## Exercise materials
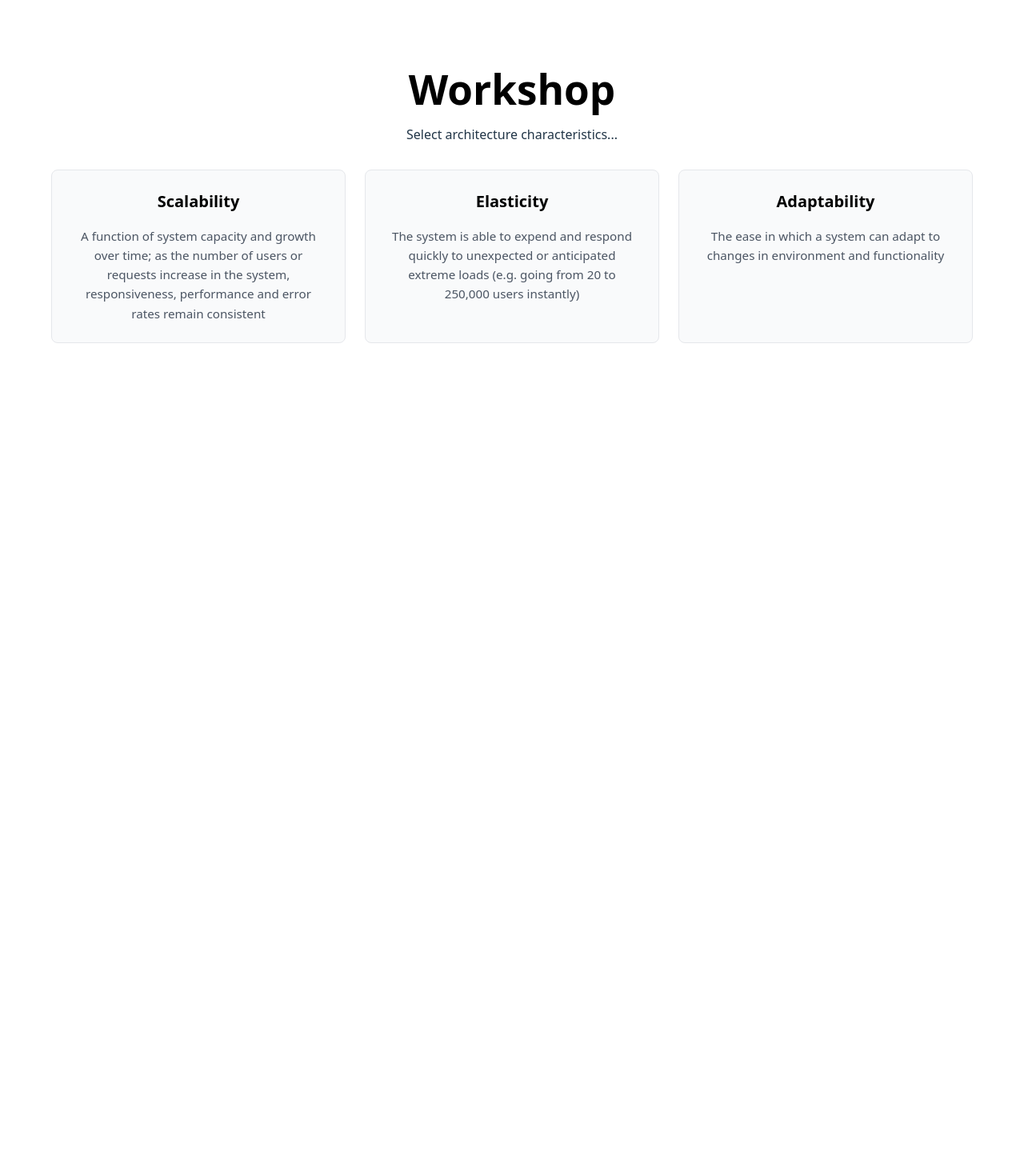
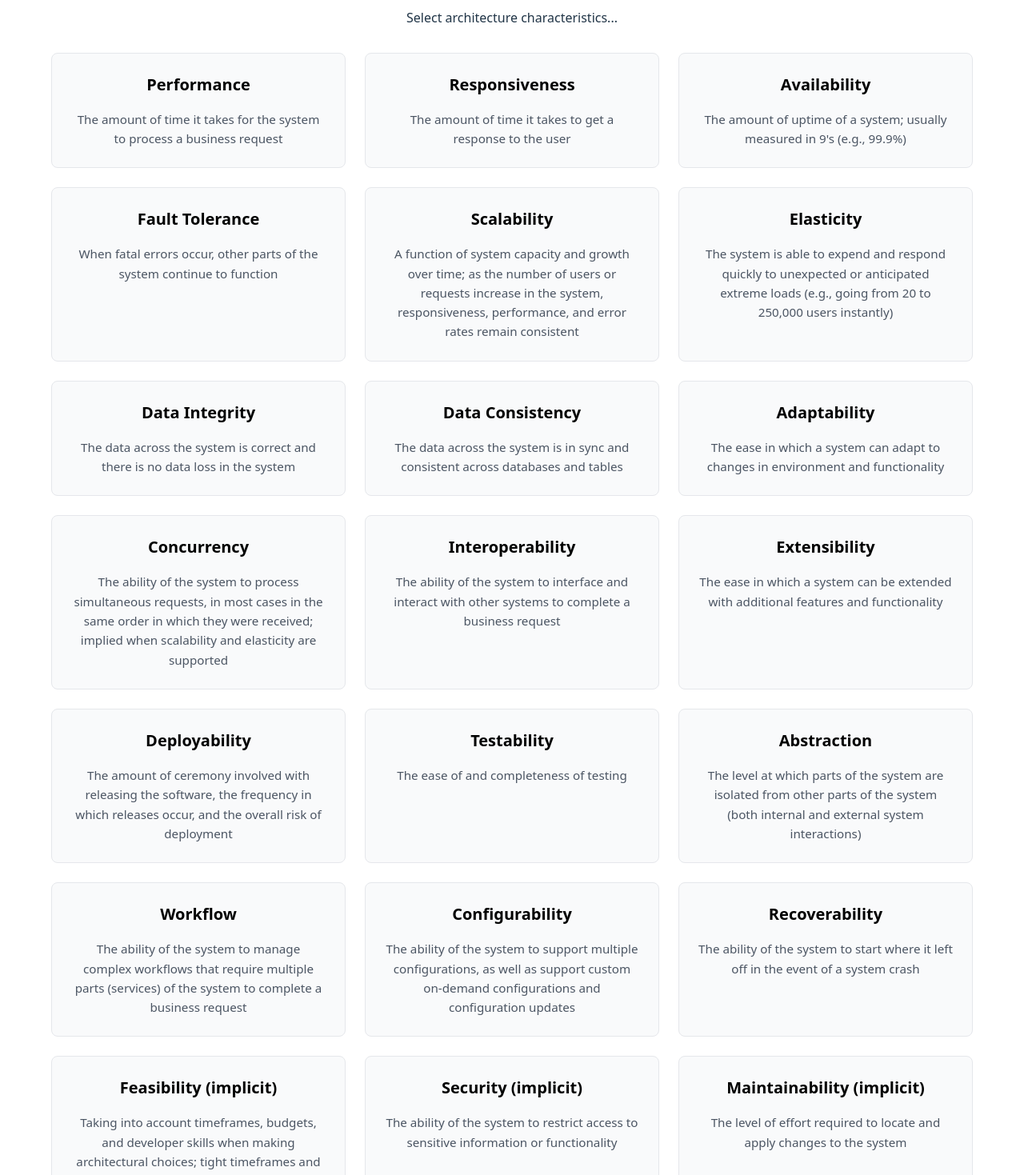
Before and after one commit to craighoustondev/architecure-characteristics, a Vue app in the folder frontend/: page /workshop in a window 1280 px wide. Shown: the part 161-1630 px from the top of the page at 80% size. Before the commit the page ends 800 px from the top, so only its background shows below. Built offline with nearby package versions, Linux system fonts and the light colour scheme.

Commit message:
Enhance Workshop component: update tests to reflect all 22 architecture characteristics, improve test structure for card validation, and add new characteristics with descriptions in the Workshop.vue file.

```diff
--- a/frontend/src/views/Workshop.vue
+++ b/frontend/src/views/Workshop.vue
@@ -8,16 +8,92 @@ interface Characteristic {
 
 const characteristics: Characteristic[] = [
   {
+    name: 'Performance',
+    description: 'The amount of time it takes for the system to process a business request'
+  },
+  {
+    name: 'Responsiveness',
+    description: 'The amount of time it takes to get a response to the user'
+  },
+  {
+    name: 'Availability',
+    description: 'The amount of uptime of a system; usually measured in 9\'s (e.g., 99.9%)'
+  },
+  {
+    name: 'Fault Tolerance',
+    description: 'When fatal errors occur, other parts of the system continue to function'
+  },
+  {
     name: 'Scalability',
-    description: 'A function of system capacity and growth over time; as the number of users or requests increase in the system, responsiveness, performance and error rates remain consistent'
+    description: 'A function of system capacity and growth over time; as the number of users or requests increase in the system, responsiveness, performance, and error rates remain consistent'
   },
   {
     name: 'Elasticity',
-    description: 'The system is able to expend and respond quickly to unexpected or anticipated extreme loads (e.g. going from 20 to 250,000 users instantly)'
+    description: 'The system is able to expend and respond quickly to unexpected or anticipated extreme loads (e.g., going from 20 to 250,000 users instantly)'
+  },
+  {
+    name: 'Data Integrity',
+    description: 'The data across the system is correct and there is no data loss in the system'
+  },
+  {
+    name: 'Data Consistency',
+    description: 'The data across the system is in sync and consistent across databases and tables'
   },
   {
     name: 'Adaptability',
     description: 'The ease in which a system can adapt to changes in environment and functionality'
+  },
+  {
+    name: 'Concurrency',
+    description: 'The ability of the system to process simultaneous requests, in most cases in the same order in which they were received; implied when scalability and elasticity are supported'
+  },
+  {
+    name: 'Interoperability',
+    description: 'The ability of the system to interface and interact with other systems to complete a business request'
+  },
+  {
+    name: 'Extensibility',
+    description: 'The ease in which a system can be extended with additional features and functionality'
+  },
+  {
+    name: 'Deployability',
+    description: 'The amount of ceremony involved with releasing the software, the frequency in which releases occur, and the overall risk of deployment'
+  },
+  {
+    name: 'Testability',
+    description: 'The ease of and completeness of testing'
+  },
+  {
+    name: 'Abstraction',
+    description: 'The level at which parts of the system are isolated from other parts of the system (both internal and external system interactions)'
+  },
+  {
+    name: 'Workflow',
+    description: 'The ability of the system to manage complex workflows that require multiple parts (services) of the system to complete a business request'
+  },
+  {
+    name: 'Configurability',
+    description: 'The ability of the system to support multiple configurations, as well as support custom on-demand configurations and configuration updates'
+  },
+  {
+    name: 'Recoverability',
+    description: 'The ability of the system to start where it left off in the event of a system crash'
+  },
+  {
+    name: 'Feasibility (implicit)',
+    description: 'Taking into account timeframes, budgets, and developer skills when making architectural choices; tight timeframes and budgets make this a driving architectural characteristic'
+  },
+  {
+    name: 'Security (implicit)',
+    description: 'The ability of the system to restrict access to sensitive information or functionality'
+  },
+  {
+    name: 'Maintainability (implicit)',
+    description: 'The level of effort required to locate and apply changes to the system'
+  },
+  {
+    name: 'Observability (implicit)',
+    description: 'The ability of a system or a service to make available and stream metrics such as overall health, uptime, response times, performance, etc.'
   }
 ]
 
```
Also changed, not shown: 1 other file (tests, documents, lock files or other folders).
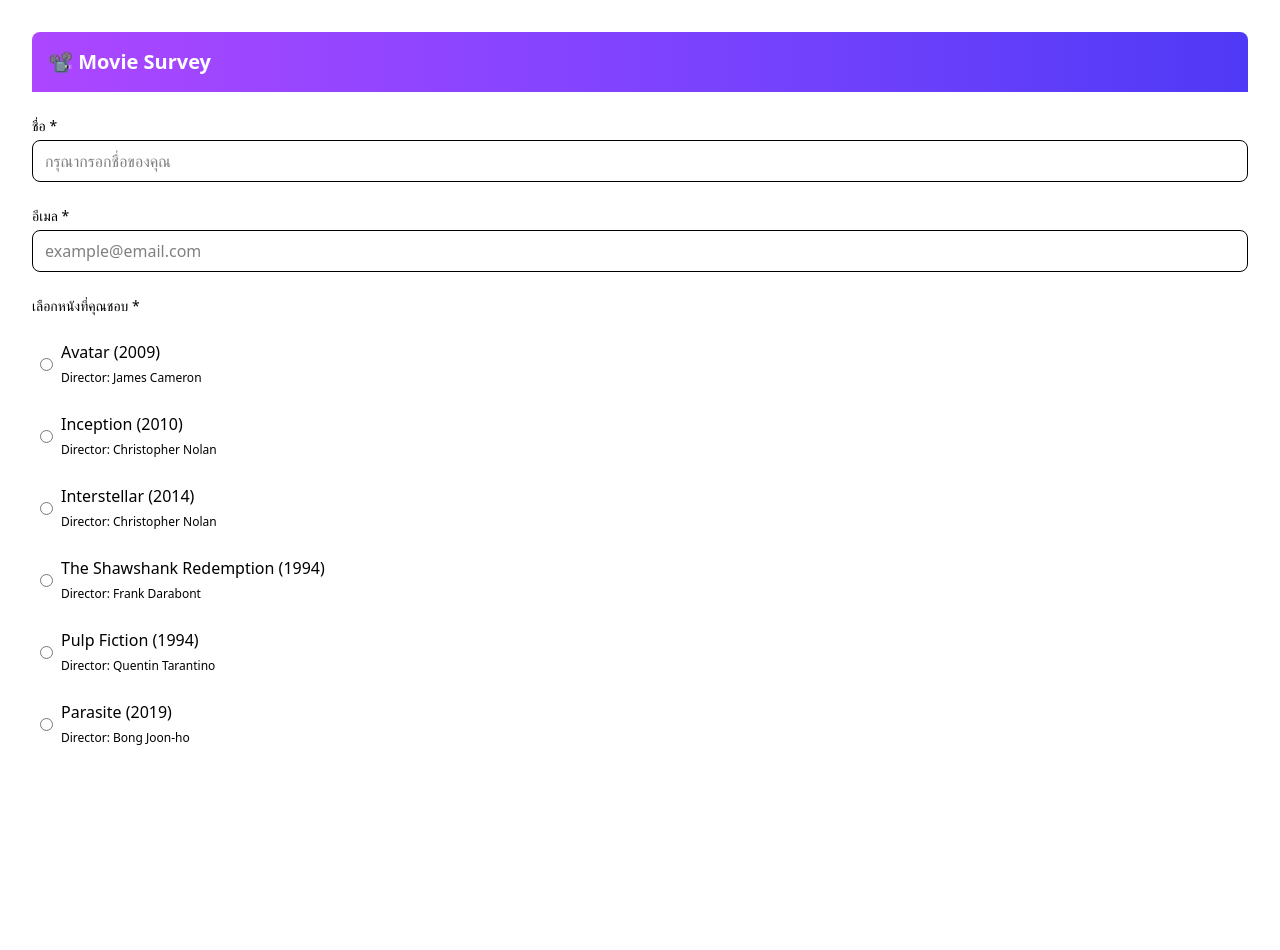
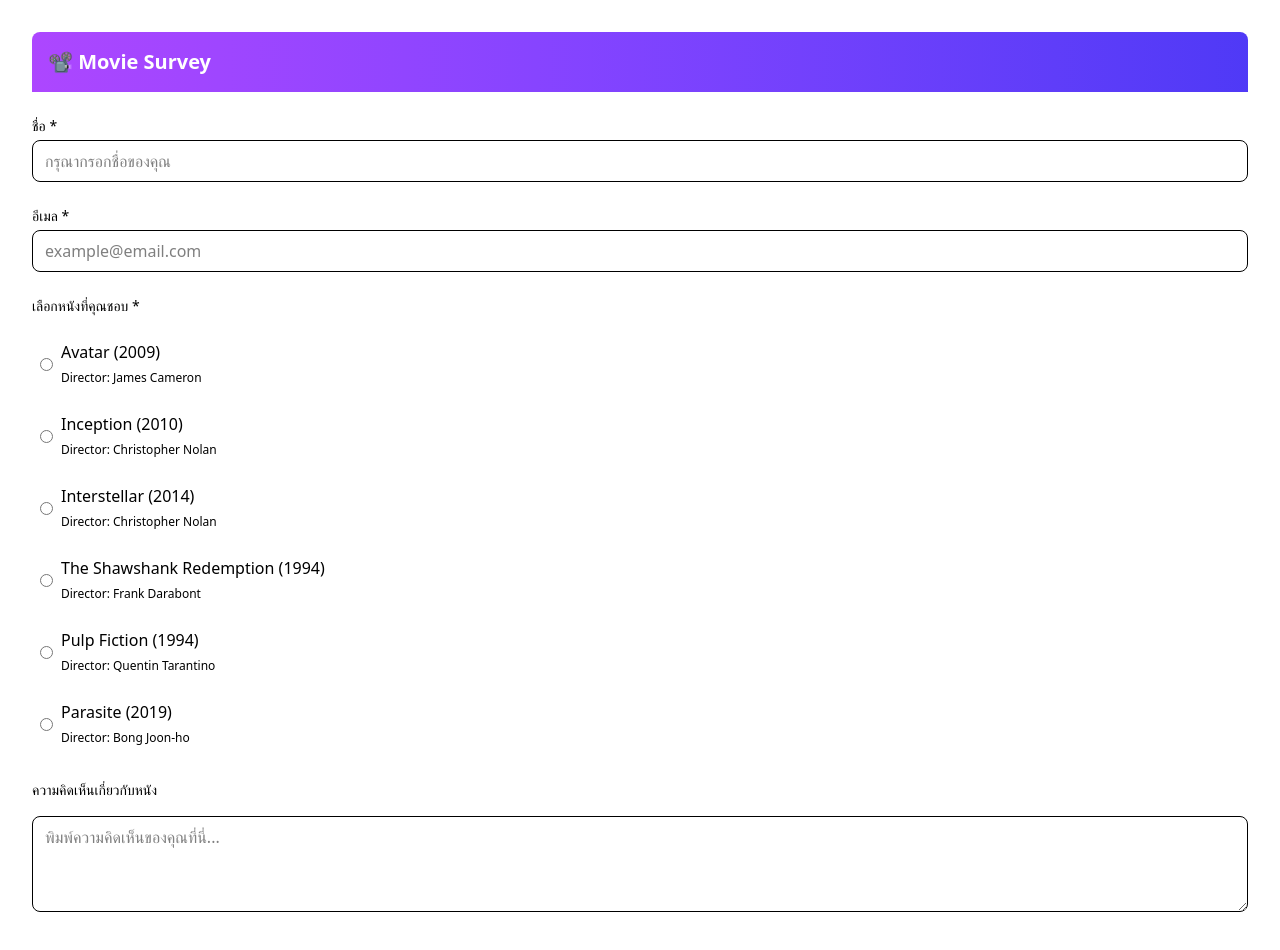
Before and after one commit to fuapisit/React-Quick-Form-Mini-Project, a React (Vite) app: page / in a window 1280 px wide. Shown: the top 950 px of the page. Before the commit the page ends 800 px from the top, so only its background shows below. Built offline with nearby package versions, Linux system fonts and the light colour scheme.

Commit message:
feat add Text Area

```diff
--- a/src/App.jsx
+++ b/src/App.jsx
@@ -6,12 +6,12 @@ import React from 'react'
 import Header from './components/Header'
 import InputField from './components/InputField'
 import RadioButtonExample from './components/MovieRadio';
+import TextArea from './components/TextArea'
 
 
 function App() {
   const [name, setName] = useState('');
   const [email, setEmail] = useState('');
-  const [selectedMovie, setSelectedMovie] = useState('');
 
   return(
     <>
@@ -31,6 +31,7 @@ function App() {
         onChange={(e) => setEmail(e.target.value)}
     />
     <RadioButtonExample />
+    <TextArea />
     </>
   )
 }
--- a/src/components/TextArea.jsx
+++ b/src/components/TextArea.jsx
@@ -0,0 +1,12 @@
+const TextArea = ({ value, onChange }) => (
+    <div className="mb-4">
+      <label className="block text-sm font-medium mb-4 mt-6 text-left">ความคิดเห็นเกี่ยวกับหนัง</label>
+      <textarea
+        value={value}
+        onChange={onChange}
+        placeholder="พิมพ์ความคิดเห็นของคุณที่นี่..."
+        className="w-full h-24 px-3 py-2 border rounded-lg"
+      />
+    </div>
+  );
+  export default TextArea;
```
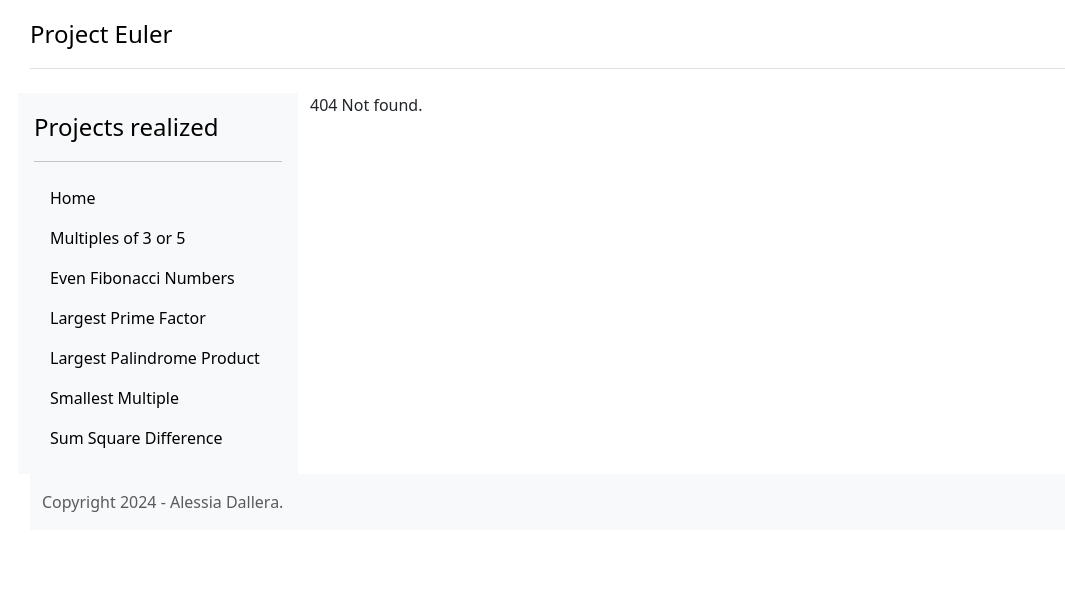
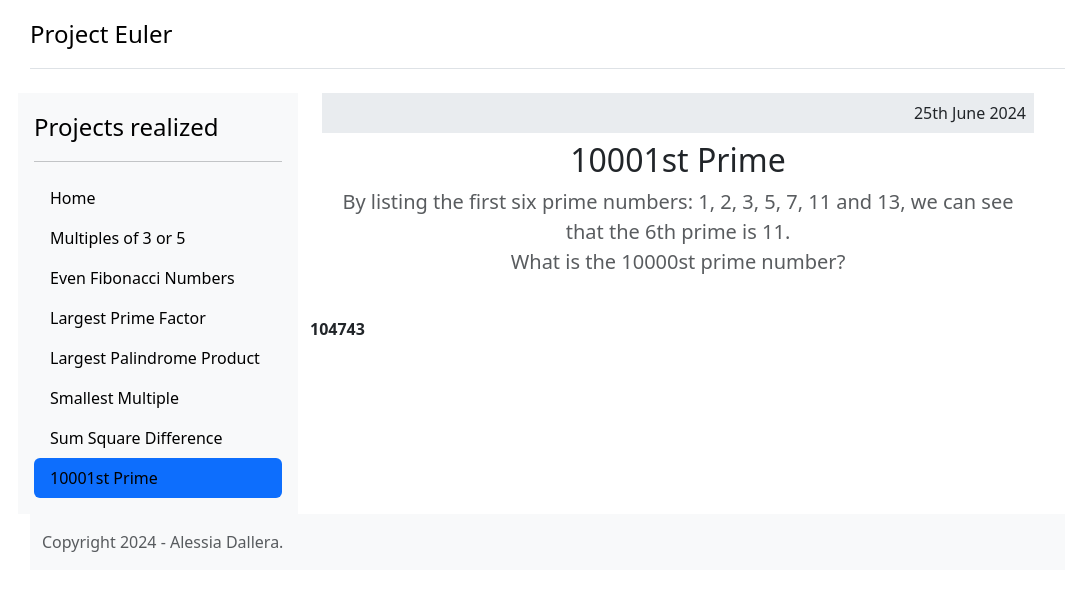
Before and after one commit to arale82/ProjectEuler, a React (Create React App) app: page /tenthousandsfirstprime in a window 1280 px wide. Shown: the top 590 px of the page, without its empty margins (52-1117 px from the left). Built offline with nearby package versions, Linux system fonts and the light colour scheme.

Commit message:
added 10001st Prime number component

```diff
--- a/src/components/App.js
+++ b/src/components/App.js
@@ -11,6 +11,7 @@
 import LargestPalindromeProduct from "./LargestPalindromeProduct";
 import SmallestMultiple from "./SmallestMultiple";
 import SumSquareDifference from "./SumSquareDifference";
+import TenThousandsFirstPrime from "./TenThousandsFirstPrime";
 
 function Layout() {
   return (
@@ -38,6 +39,8 @@
           <Route path="largestpalindromeproduct" element={<LargestPalindromeProduct />} />
           <Route path="smallestmultple" element={<SmallestMultiple />} />
           <Route path="sumsquaredifference" element={<SumSquareDifference />} />
+          <Route path="tenthousandsfirstprime" element={<TenThousandsFirstPrime />} />
+
 
           <Route path="*" element={<NoMatch />} />
         </Route>
--- /dev/null
+++ b/src/components/TenThousandsFirstPrime.jsx
@@ -0,0 +1,66 @@
+import { useEffect, useState } from "react";
+
+
+function TitleSection(){
+  return (
+    <section class="text-center container">
+      <div class="p-2 mb-2 bg-body-secondary text-end">25th June 2024</div>
+      <h2 class="fw-light">10001st Prime</h2>
+      <p class="lead text-body-secondary">
+      By listing the first six prime numbers: 1, 2, 3, 5, 7, 11 and 13, we can see that the 6th prime is 11.
+      <br />
+      What is the 10000st prime number?</p>
+    </section>
+  );
+}
+
+export default function TenThousandsFirstPrime (){
+  const[result, setResult] = useState([]);
+  const[isLoading, setLoading] = useState(true);
+
+  function isPrime(number) {
+    for (let i = 2; i < number; i++) {
+      if (number % i === 0) {
+        return false;
+      }
+    }
+    return true;
+  }
+
+  function findPrimeNumbers(maxNumber){
+    var primeNumbers = [];
+    for (let number = 2; number < maxNumber; number++) {
+      if (isPrime(number)) {
+        primeNumbers.push(number);
+      }
+      if(primeNumbers.length === 10001){
+        console.log("All found.");
+        break;
+      }
+    }
+    console.log(`found ${primeNumbers.length} primes`);
+    return primeNumbers;
+  }
+
+  useEffect(() => {
+    //Runs only on the first render.
+    setTimeout(() => {
+      var allPrimeNumbers = findPrimeNumbers(1000000);
+      setResult(allPrimeNumbers[allPrimeNumbers.length-1]);
+      setLoading(false);
+    }, 100);
+  }, []);
+
+
+  return (
+    <div>
+      <TitleSection />
+
+      <br/>
+      <div class="spinner-border spinner-border-sm" role="status" style={{display : isLoading ? "block" : "none"}}>
+        <span class="visually-hidden">Loading...</span>
+      </div>
+      <p><strong>{result}</strong></p>
+    </div>
+  );
+}
--- a/src/components/templates/Navigation.jsx
+++ b/src/components/templates/Navigation.jsx
@@ -16,6 +16,9 @@
         <li className="nav-item"><NavLink className="nav-link link-body-emphasis" to="/largestpalindromeproduct">Largest Palindrome Product</NavLink></li>
         <li className="nav-item"><NavLink className="nav-link link-body-emphasis" to="/smallestmultple">Smallest Multiple</NavLink></li>
         <li className="nav-item"><NavLink className="nav-link link-body-emphasis" to="/sumsquaredifference">Sum Square Difference</NavLink></li>
+        <li className="nav-item"><NavLink className="nav-link link-body-emphasis" to="/tenthousandsfirstprime">10001st Prime</NavLink></li>
+
+
       </ul>
     </div>
   );
```
Also changed, not shown: 1 other file (tests, documents, lock files or other folders).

## Task details
Across the records above, how many lines does the word "components" appear on? Reply with the number only.

## Result below
11